As the 1,468 posts on this and the original Google Blogspot Uncle E’s Musical Nightmares may suggest, I like music. No, that’s not the whole enchilada, I should expand on that: I dig the history, the formats, the packaging, the hype, the blogger/friend/rock snob community, the genres, the sub-genres, the micro sub-genres, the critics, the minutia of album details and credits, the discussions…everything. My fanaticism is so complete, in fact, that I fall for a lot of things I probably shouldn’t, get ‘taken’ as it were, quite often and more than I’d like to admit.
For instance, I am very susceptible to the siren call of so-called “Deluxe Editions”, their promise of ‘remastered sounds’, ‘bonus tunes’, ‘DVD’s’ and ‘Superior packaging and copious liner notes and credits’ gets my blood boiling. I went through a rabid ‘buy all you can grab’ phase a while back, but have since calmed down and now only purchase “Deluxe Editions” of my most precious and treasured albums. Sure, that’s half of my collection, which is ample, but it’s better than 100%. I also decided to limit my habit to 1 per month. That last self inflicted regulation is not based on financial reasons whatsoever, as you can purchase most of them on Amazon for a song; it’s based on the fact I am so overwhelmed with music at the moment that quite a few of these “Deluxe Editions” are being neglected as soon as I buy them.
I have come to the conclusion that the reason albums from my youth have stuck with me over the years is mostly due and directly related to the vast amount of time I spent listening to them. Nowadays, I just don’t give the new guys much of a chance. There are exceptions, of course, but for the most part only a few new CD’s a decade will enter that hallowed hall I call “E’s Classic Albums”. I am sure a lot deserve it, too, which makes me sad. So much so that I swear here and now to slow down and take my time with each and every purchase.
The last thing I purchased was the 2006 Legacy Edition of Prefab Sprout’s Steve McQueen. The album itself is breathtaking pop music, every song an absolute winner, and is one of those special albums that I reckon will stay with me for the rest of my life. The Pet Sounds Of The 1980’s, as they say. The lush production is courtesy of one Thomas Dolby who adds space and air to songwriter Paddy McAloon’s dense, sometimes obtuse pretensions. He was tapped to handle the remastering here, and like the original it’s stunning; a little louder, a little crisper. The original was great for its time, all Dolby does here is put on a fresh coat of paint. The liner notes are long and detailed, and entertaining. My only complaint would be the miniscule size of the type (2 point?). They should have added 8 pages to the booklet; it would have made a huge difference. The real ‘bonus’ here is Disk 2, which offer new acoustic versions of 8 out of the original 11 tracks. It’s just Paddy and a guitar, and they are breathtaking. More poignant due to the 21 years that have passed since he first sang these songs.

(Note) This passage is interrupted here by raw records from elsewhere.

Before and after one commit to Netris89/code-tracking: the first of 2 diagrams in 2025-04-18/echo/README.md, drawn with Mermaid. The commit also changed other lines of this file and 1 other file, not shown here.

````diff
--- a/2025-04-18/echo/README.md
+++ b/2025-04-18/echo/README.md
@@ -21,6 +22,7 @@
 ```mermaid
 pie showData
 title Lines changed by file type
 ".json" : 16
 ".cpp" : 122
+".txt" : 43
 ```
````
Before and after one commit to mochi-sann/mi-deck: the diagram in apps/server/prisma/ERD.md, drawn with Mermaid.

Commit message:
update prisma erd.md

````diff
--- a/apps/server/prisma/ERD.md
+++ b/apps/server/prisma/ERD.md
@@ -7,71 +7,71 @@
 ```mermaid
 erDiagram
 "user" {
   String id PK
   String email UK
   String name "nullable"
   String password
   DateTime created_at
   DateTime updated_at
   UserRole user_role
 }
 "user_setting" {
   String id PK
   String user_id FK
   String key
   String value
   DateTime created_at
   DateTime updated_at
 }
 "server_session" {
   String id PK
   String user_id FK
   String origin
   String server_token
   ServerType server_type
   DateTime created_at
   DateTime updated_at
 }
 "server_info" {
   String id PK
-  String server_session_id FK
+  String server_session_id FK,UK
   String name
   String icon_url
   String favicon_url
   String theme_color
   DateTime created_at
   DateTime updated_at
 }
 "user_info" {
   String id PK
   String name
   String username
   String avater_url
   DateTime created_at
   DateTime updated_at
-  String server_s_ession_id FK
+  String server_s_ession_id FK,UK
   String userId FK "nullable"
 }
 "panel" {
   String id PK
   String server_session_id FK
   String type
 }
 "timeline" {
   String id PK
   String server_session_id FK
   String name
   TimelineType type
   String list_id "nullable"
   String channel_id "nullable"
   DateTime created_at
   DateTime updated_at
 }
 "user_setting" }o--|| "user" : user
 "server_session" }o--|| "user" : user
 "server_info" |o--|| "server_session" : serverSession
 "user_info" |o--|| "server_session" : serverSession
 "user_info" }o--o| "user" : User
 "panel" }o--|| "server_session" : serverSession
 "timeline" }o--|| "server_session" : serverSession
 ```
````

Overall, a solid 9.5/10 (half a point taken off for the teeny liner notes!)